━━━ Data extract
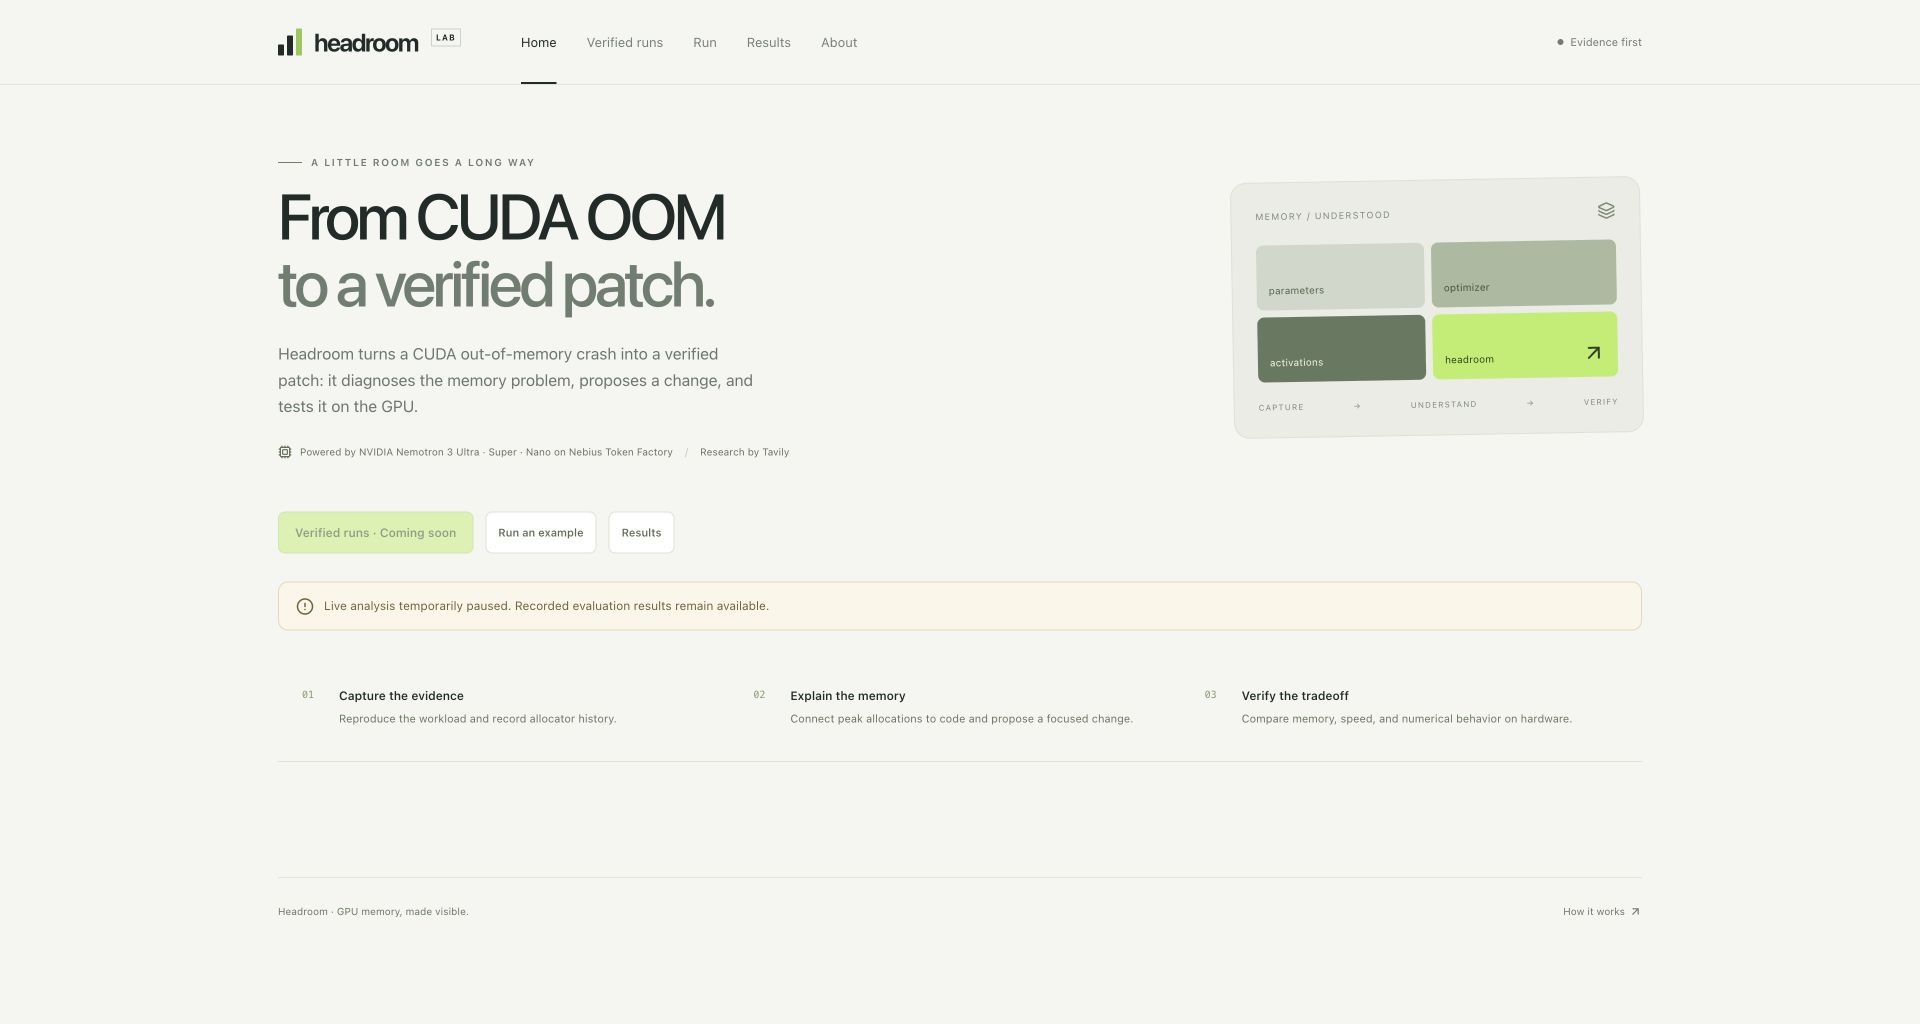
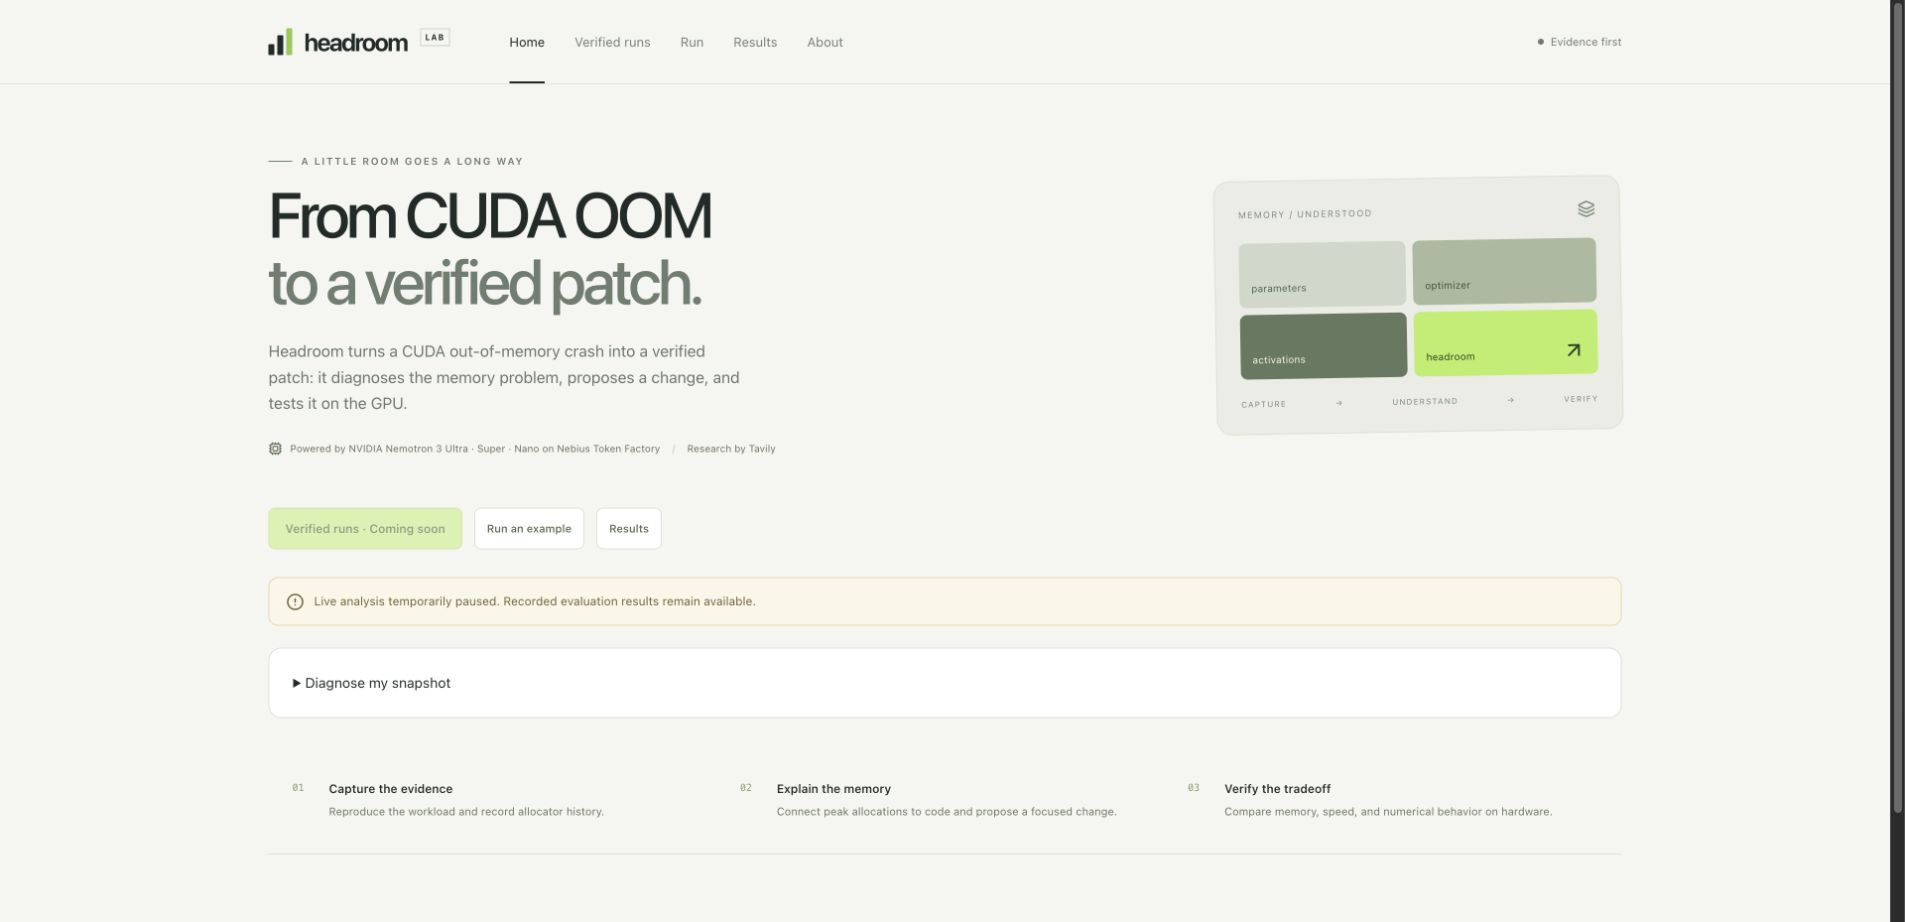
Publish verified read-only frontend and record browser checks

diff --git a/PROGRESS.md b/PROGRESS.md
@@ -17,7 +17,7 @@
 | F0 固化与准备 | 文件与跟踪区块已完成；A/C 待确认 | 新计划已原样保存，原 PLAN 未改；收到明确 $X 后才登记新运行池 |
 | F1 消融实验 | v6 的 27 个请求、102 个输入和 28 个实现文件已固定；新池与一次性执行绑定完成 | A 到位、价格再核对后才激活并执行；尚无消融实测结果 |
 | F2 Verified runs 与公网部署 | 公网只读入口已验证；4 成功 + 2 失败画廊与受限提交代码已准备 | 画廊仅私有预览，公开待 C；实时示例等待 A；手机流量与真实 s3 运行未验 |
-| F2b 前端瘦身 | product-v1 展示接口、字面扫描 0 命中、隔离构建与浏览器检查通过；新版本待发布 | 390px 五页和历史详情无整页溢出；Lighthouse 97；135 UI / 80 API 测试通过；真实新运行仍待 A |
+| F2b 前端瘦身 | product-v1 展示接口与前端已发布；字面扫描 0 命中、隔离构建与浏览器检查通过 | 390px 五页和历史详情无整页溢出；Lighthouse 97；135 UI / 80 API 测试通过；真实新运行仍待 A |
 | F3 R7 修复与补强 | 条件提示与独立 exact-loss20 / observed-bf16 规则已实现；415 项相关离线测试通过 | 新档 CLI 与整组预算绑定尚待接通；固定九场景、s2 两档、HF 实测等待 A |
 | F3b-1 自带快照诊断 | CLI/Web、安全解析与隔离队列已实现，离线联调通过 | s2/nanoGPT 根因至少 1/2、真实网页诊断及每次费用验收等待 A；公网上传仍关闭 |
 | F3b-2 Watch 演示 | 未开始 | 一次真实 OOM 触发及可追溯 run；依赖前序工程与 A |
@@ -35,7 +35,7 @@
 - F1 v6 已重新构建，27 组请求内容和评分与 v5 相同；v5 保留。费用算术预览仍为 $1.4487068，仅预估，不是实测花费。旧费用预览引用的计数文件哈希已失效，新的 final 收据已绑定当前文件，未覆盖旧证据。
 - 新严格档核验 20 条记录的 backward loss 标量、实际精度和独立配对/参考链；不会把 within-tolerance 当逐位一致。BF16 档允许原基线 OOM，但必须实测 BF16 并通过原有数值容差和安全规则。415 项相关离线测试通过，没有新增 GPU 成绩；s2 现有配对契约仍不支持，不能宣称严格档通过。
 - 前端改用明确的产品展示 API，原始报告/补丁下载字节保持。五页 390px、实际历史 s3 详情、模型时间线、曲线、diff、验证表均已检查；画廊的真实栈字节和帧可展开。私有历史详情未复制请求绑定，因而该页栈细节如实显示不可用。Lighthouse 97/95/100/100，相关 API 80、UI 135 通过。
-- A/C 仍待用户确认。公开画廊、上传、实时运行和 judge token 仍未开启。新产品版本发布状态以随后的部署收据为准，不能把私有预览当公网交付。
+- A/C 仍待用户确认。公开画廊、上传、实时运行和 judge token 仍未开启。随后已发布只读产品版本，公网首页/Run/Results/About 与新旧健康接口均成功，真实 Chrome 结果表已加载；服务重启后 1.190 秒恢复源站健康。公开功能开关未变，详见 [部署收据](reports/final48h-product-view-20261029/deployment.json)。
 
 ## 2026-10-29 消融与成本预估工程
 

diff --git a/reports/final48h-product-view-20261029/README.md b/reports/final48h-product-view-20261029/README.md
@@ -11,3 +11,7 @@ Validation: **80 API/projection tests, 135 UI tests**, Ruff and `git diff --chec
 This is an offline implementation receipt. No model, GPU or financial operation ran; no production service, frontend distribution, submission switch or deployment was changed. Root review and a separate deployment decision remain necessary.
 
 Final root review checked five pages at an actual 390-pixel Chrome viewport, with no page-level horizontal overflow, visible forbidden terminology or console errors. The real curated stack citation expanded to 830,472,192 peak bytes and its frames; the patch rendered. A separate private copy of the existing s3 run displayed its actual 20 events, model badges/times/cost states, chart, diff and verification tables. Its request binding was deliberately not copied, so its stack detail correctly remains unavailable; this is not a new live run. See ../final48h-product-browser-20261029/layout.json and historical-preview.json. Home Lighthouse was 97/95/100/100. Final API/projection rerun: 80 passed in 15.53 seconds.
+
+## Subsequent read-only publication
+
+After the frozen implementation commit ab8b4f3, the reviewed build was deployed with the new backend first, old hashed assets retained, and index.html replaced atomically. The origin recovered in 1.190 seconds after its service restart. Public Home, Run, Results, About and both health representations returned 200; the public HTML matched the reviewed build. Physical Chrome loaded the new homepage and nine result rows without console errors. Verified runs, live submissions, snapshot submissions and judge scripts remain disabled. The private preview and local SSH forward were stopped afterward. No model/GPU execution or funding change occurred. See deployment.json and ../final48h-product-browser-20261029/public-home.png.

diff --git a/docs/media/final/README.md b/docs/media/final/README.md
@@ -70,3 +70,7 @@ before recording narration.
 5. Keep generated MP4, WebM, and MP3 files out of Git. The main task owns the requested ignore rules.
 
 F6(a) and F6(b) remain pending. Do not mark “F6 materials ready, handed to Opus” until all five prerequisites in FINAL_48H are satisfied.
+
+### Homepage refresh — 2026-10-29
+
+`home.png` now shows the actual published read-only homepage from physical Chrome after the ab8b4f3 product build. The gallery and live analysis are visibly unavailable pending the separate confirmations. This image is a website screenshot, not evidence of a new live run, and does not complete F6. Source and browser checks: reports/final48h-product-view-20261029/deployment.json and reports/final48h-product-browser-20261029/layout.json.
━━━━━━
Exercise -> Restate all entries above exactly, but not the images.

Output of the task ->
Publish verified read-only frontend and record browser checks

diff --git a/PROGRESS.md b/PROGRESS.md
@@ -17,7 +17,7 @@
 | F0 固化与准备 | 文件与跟踪区块已完成；A/C 待确认 | 新计划已原样保存，原 PLAN 未改；收到明确 $X 后才登记新运行池 |
 | F1 消融实验 | v6 的 27 个请求、102 个输入和 28 个实现文件已固定；新池与一次性执行绑定完成 | A 到位、价格再核对后才激活并执行；尚无消融实测结果 |
 | F2 Verified runs 与公网部署 | 公网只读入口已验证；4 成功 + 2 失败画廊与受限提交代码已准备 | 画廊仅私有预览，公开待 C；实时示例等待 A；手机流量与真实 s3 运行未验 |
-| F2b 前端瘦身 | product-v1 展示接口、字面扫描 0 命中、隔离构建与浏览器检查通过；新版本待发布 | 390px 五页和历史详情无整页溢出；Lighthouse 97；135 UI / 80 API 测试通过；真实新运行仍待 A |
+| F2b 前端瘦身 | product-v1 展示接口与前端已发布；字面扫描 0 命中、隔离构建与浏览器检查通过 | 390px 五页和历史详情无整页溢出；Lighthouse 97；135 UI / 80 API 测试通过；真实新运行仍待 A |
 | F3 R7 修复与补强 | 条件提示与独立 exact-loss20 / observed-bf16 规则已实现；415 项相关离线测试通过 | 新档 CLI 与整组预算绑定尚待接通；固定九场景、s2 两档、HF 实测等待 A |
 | F3b-1 自带快照诊断 | CLI/Web、安全解析与隔离队列已实现，离线联调通过 | s2/nanoGPT 根因至少 1/2、真实网页诊断及每次费用验收等待 A；公网上传仍关闭 |
 | F3b-2 Watch 演示 | 未开始 | 一次真实 OOM 触发及可追溯 run；依赖前序工程与 A |
@@ -35,7 +35,7 @@
 - F1 v6 已重新构建，27 组请求内容和评分与 v5 相同；v5 保留。费用算术预览仍为 $1.4487068，仅预估，不是实测花费。旧费用预览引用的计数文件哈希已失效，新的 final 收据已绑定当前文件，未覆盖旧证据。
 - 新严格档核验 20 条记录的 backward loss 标量、实际精度和独立配对/参考链；不会把 within-tolerance 当逐位一致。BF16 档允许原基线 OOM，但必须实测 BF16 并通过原有数值容差和安全规则。415 项相关离线测试通过，没有新增 GPU 成绩；s2 现有配对契约仍不支持，不能宣称严格档通过。
 - 前端改用明确的产品展示 API，原始报告/补丁下载字节保持。五页 390px、实际历史 s3 详情、模型时间线、曲线、diff、验证表均已检查；画廊的真实栈字节和帧可展开。私有历史详情未复制请求绑定，因而该页栈细节如实显示不可用。Lighthouse 97/95/100/100，相关 API 80、UI 135 通过。
-- A/C 仍待用户确认。公开画廊、上传、实时运行和 judge token 仍未开启。新产品版本发布状态以随后的部署收据为准，不能把私有预览当公网交付。
+- A/C 仍待用户确认。公开画廊、上传、实时运行和 judge token 仍未开启。随后已发布只读产品版本，公网首页/Run/Results/About 与新旧健康接口均成功，真实 Chrome 结果表已加载；服务重启后 1.190 秒恢复源站健康。公开功能开关未变，详见 [部署收据](reports/final48h-product-view-20261029/deployment.json)。
 
 ## 2026-10-29 消融与成本预估工程
 

diff --git a/reports/final48h-product-view-20261029/README.md b/reports/final48h-product-view-20261029/README.md
@@ -11,3 +11,7 @@ Validation: **80 API/projection tests, 135 UI tests**, Ruff and `git diff --chec
 This is an offline implementation receipt. No model, GPU or financial operation ran; no production service, frontend distribution, submission switch or deployment was changed. Root review and a separate deployment decision remain necessary.
 
 Final root review checked five pages at an actual 390-pixel Chrome viewport, with no page-level horizontal overflow, visible forbidden terminology or console errors. The real curated stack citation expanded to 830,472,192 peak bytes and its frames; the patch rendered. A separate private copy of the existing s3 run displayed its actual 20 events, model badges/times/cost states, chart, diff and verification tables. Its request binding was deliberately not copied, so its stack detail correctly remains unavailable; this is not a new live run. See ../final48h-product-browser-20261029/layout.json and historical-preview.json. Home Lighthouse was 97/95/100/100. Final API/projection rerun: 80 passed in 15.53 seconds.
+
+## Subsequent read-only publication
+
+After the frozen implementation commit ab8b4f3, the reviewed build was deployed with the new backend first, old hashed assets retained, and index.html replaced atomically. The origin recovered in 1.190 seconds after its service restart. Public Home, Run, Results, About and both health representations returned 200; the public HTML matched the reviewed build. Physical Chrome loaded the new homepage and nine result rows without console errors. Verified runs, live submissions, snapshot submissions and judge scripts remain disabled. The private preview and local SSH forward were stopped afterward. No model/GPU execution or funding change occurred. See deployment.json and ../final48h-product-browser-20261029/public-home.png.

diff --git a/docs/media/final/README.md b/docs/media/final/README.md
@@ -70,3 +70,7 @@ before recording narration.
 5. Keep generated MP4, WebM, and MP3 files out of Git. The main task owns the requested ignore rules.
 
 F6(a) and F6(b) remain pending. Do not mark “F6 materials ready, handed to Opus” until all five prerequisites in FINAL_48H are satisfied.
+
+### Homepage refresh — 2026-10-29
+
+`home.png` now shows the actual published read-only homepage from physical Chrome after the ab8b4f3 product build. The gallery and live analysis are visibly unavailable pending the separate confirmations. This image is a website screenshot, not evidence of a new live run, and does not complete F6. Source and browser checks: reports/final48h-product-view-20261029/deployment.json and reports/final48h-product-browser-20261029/layout.json.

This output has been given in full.